Friday Book Whimsy: The Girl From the Savoy

Having spent the past couple of years slogging my way through World War II historical novels, I have become somewhat addicted to stories that take place in a much more hopeful era – the Roaring Twenties. True, there were those poor souls returning from fighting in the horrific First World War, but in the 1920s, people were optimistic that things would be better and that they would be able to find alcohol even in the midst of temperance.

The Girl from The Savoy, a novel written by the prolific author Hazel Gaynor, tells the story of one young woman who was darkly impacted by World War I, but faces the future with great hope and spirit.

Dolly Lane, a talented dancer, has always dreamed of being in show business. Her dream conflicted with her love for hometown boyfriend Teddy, who is a victim of World War I. Through the help of a friend, Dolly gets a job as a housekeeper at London’s famed Savoy Hotel, where she hopes to become recognized by some of the famous show business people who live there.

She has a chance encounter with a young businessman as she rushes to work on the first day, and can’t begin to imagine how that encounter will impact her life. It isn’t long before Dolly answers an unusual ad to be a muse to a young songwriter. Through this position, she meets and becomes friends with well-known actress Loretta May, who will change Dolly’s life. But Loretta has her own sad secret. Wars have a way of affecting everyone in some way or the other.
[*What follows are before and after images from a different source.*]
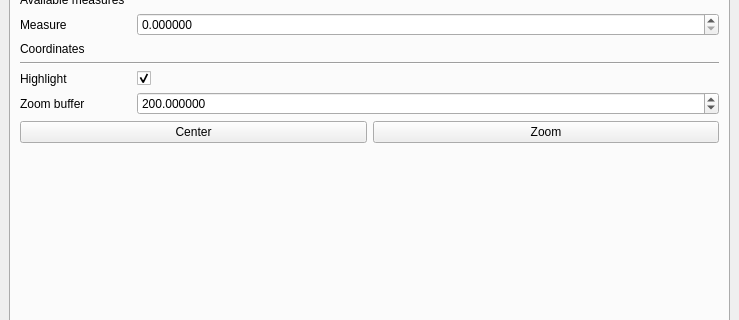
Above: lrs/ui/ui_lrsdockwidget.ui from blazek/lrs before the change; both pictures show x 0 to 739 and y 144 to 464 of the 739 by 570 pixel window. Below: the same form after it.
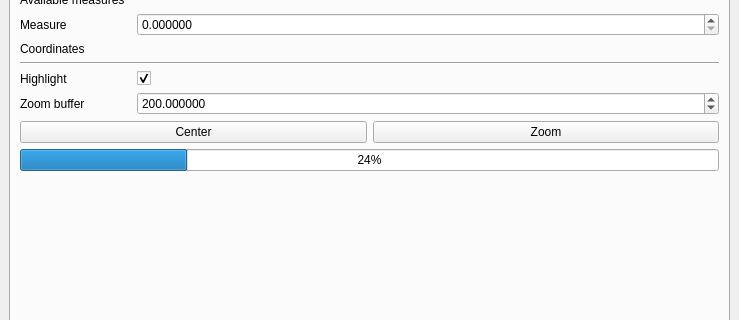
That is the form after the change.

Diff of the .ui file:
```diff
--- a/lrs/ui/ui_lrsdockwidget.ui
+++ b/lrs/ui/ui_lrsdockwidget.ui
@@ -207,6 +207,13 @@
           </item>
          </layout>
         </item>
+        <item>
+         <widget class="QProgressBar" name="locateProgressBar">
+          <property name="value">
+           <number>24</number>
+          </property>
+         </widget>
+        </item>
         <item>
          <spacer name="verticalSpacer_5">
           <property name="orientation">
```
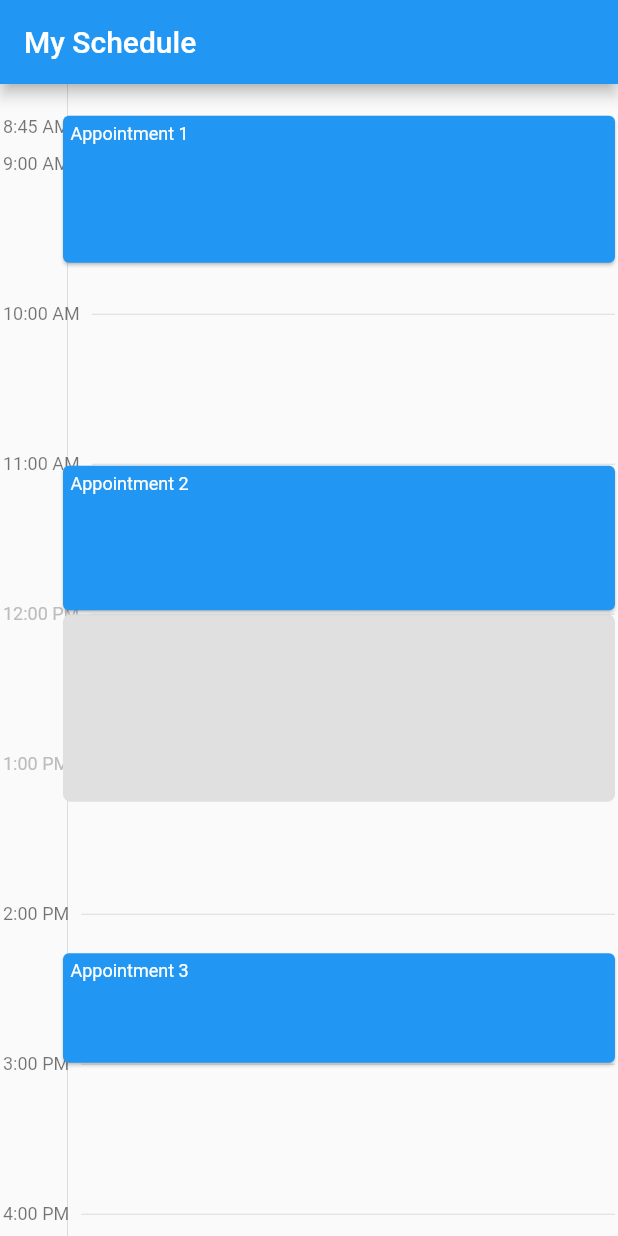
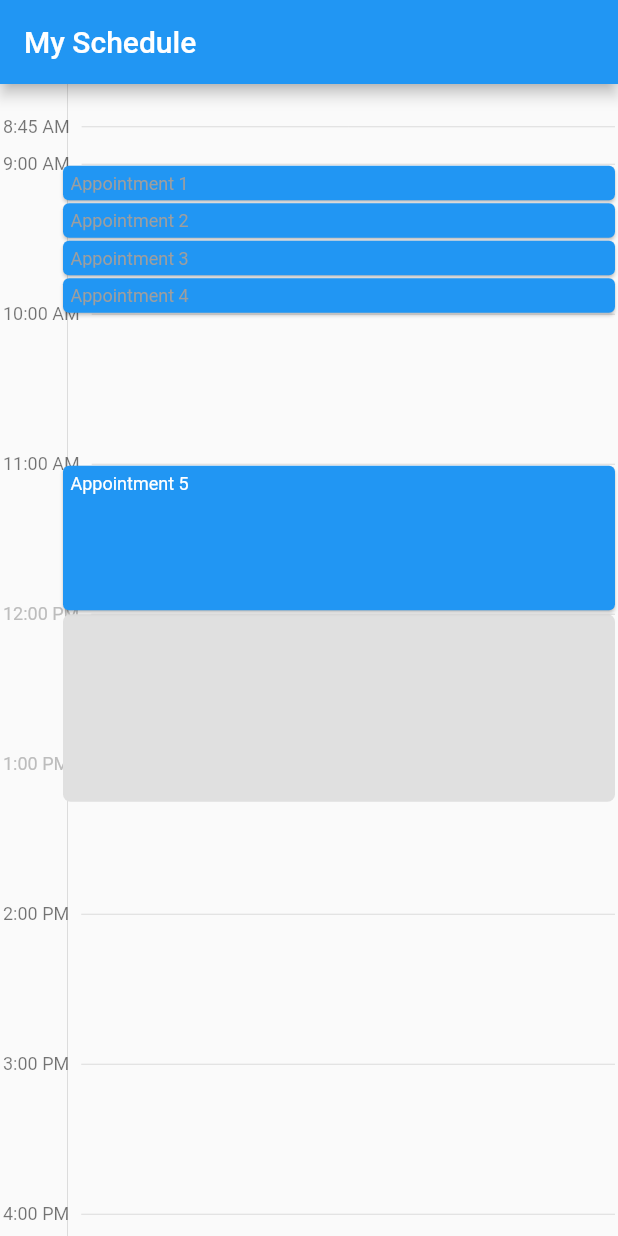
Before and after one commit to Nucleus-Inc/day_schedule_list, a Flutter app: the screen it shows after launch, on a phone screen of 412 x 824 dp. Run offline on Flutter 3.47's test engine with Material 2 defaults, Android fonts, the phone set to English and light mode, and no system bars.

Commit message:
Update example

```diff
--- a/example/lib/home_page.dart
+++ b/example/lib/home_page.dart
@@ -32,24 +32,39 @@ class _MyHomePageState extends State<MyHomePage> {
   final List<MyAppointment> myAppointments = [
     MyAppointment(
       title: 'Appointment 1',
-      start: const TimeOfDay(hour: 8, minute: 40),
-      end: const TimeOfDay(hour: 9, minute: 40),
+      start: const TimeOfDay(hour: 9, minute: 0),
+      end: const TimeOfDay(hour: 9, minute: 15),
     ),
     MyAppointment(
       title: 'Appointment 2',
+      start: const TimeOfDay(hour: 9, minute: 15),
+      end: const TimeOfDay(hour: 9, minute: 30),
+    ),
+    MyAppointment(
+      title: 'Appointment 3',
+      start: const TimeOfDay(hour: 9, minute: 30),
+      end: const TimeOfDay(hour: 9, minute: 45),
+    ),
+    MyAppointment(
+      title: 'Appointment 4',
+      start: const TimeOfDay(hour: 9, minute: 45),
+      end: const TimeOfDay(hour: 10, minute: 0),
+    ),
+    MyAppointment(
+      title: 'Appointment 5',
       start: const TimeOfDay(hour: 11, minute: 0),
       end: const TimeOfDay(hour: 11, minute: 59),
     ),
-    MyAppointment(
-      title: 'Appointment 3',
-      start: const TimeOfDay(hour: 14, minute: 15),
-      end: const TimeOfDay(hour: 15, minute: 0),
-    ),
-    MyAppointment(
-      title: 'Appointment 4',
-      start: const TimeOfDay(hour: 16, minute: 10),
-      end: const TimeOfDay(hour: 17, minute: 20),
-    ),
+    // MyAppointment(
+    //   title: 'Appointment 3',
+    //   start: const TimeOfDay(hour: 14, minute: 15),
+    //   end: const TimeOfDay(hour: 15, minute: 0),
+    // ),
+    // MyAppointment(
+    //   title: 'Appointment 4',
+    //   start: const TimeOfDay(hour: 16, minute: 10),
+    //   end: const TimeOfDay(hour: 17, minute: 20),
+    // ),
   ];
 
   @override
```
Though Dolly is the star of the show, the novel is told in three separate voices. The author does a great job of keeping the voices unique but consistent, thereby eliminating confusion. It isn’t long before Dolly faces some difficult choices which will pave the way for the rest of her life.

The author is recognized as a romance writer, but the novel is not sappy-sweet and the characters are likeable. I love the descriptions of The Savoy Hotel, almost feeling its elegance. The ending is satisfying if somewhat predictable.

Here is a link to the book.